▶ WHAT TO WORK ON
Filter the entries that follow, copying every line in which the word "device" appears.
....
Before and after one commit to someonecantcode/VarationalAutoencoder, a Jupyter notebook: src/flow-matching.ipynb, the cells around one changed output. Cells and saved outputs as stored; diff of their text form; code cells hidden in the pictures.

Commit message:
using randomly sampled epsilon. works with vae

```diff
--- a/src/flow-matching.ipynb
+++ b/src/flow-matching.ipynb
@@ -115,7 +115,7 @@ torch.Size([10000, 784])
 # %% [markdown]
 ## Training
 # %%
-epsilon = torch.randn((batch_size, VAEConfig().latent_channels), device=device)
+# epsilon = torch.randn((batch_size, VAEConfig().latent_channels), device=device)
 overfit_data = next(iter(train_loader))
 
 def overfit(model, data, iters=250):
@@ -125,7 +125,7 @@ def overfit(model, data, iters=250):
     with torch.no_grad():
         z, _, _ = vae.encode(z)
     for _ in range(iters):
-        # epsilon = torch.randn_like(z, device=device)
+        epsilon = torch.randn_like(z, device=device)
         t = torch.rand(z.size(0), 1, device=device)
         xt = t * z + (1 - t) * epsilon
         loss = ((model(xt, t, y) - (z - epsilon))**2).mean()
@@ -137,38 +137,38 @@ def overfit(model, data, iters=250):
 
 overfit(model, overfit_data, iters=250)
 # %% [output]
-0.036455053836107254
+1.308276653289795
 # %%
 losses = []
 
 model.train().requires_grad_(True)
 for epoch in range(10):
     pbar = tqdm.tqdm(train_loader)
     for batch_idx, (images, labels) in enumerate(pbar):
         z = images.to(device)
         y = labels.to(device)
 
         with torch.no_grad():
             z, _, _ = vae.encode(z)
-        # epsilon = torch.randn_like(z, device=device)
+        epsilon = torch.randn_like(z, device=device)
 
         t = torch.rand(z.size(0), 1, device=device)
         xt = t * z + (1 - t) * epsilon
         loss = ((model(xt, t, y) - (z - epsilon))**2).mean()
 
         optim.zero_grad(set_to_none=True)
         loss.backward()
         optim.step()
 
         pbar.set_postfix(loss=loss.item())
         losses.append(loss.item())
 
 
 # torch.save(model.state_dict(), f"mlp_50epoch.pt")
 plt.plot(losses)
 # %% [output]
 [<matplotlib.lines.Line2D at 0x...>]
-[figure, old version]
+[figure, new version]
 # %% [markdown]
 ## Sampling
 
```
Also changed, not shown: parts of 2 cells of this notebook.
....
▶ ANSWER SPACE
-epsilon = torch.randn((batch_size, VAEConfig().latent_channels), device=device)
+# epsilon = torch.randn((batch_size, VAEConfig().latent_channels), device=device)
-        # epsilon = torch.randn_like(z, device=device)
+        epsilon = torch.randn_like(z, device=device)
         t = torch.rand(z.size(0), 1, device=device)
         z = images.to(device)
         y = labels.to(device)
-        # epsilon = torch.randn_like(z, device=device)
+        epsilon = torch.randn_like(z, device=device)
         t = torch.rand(z.size(0), 1, device=device)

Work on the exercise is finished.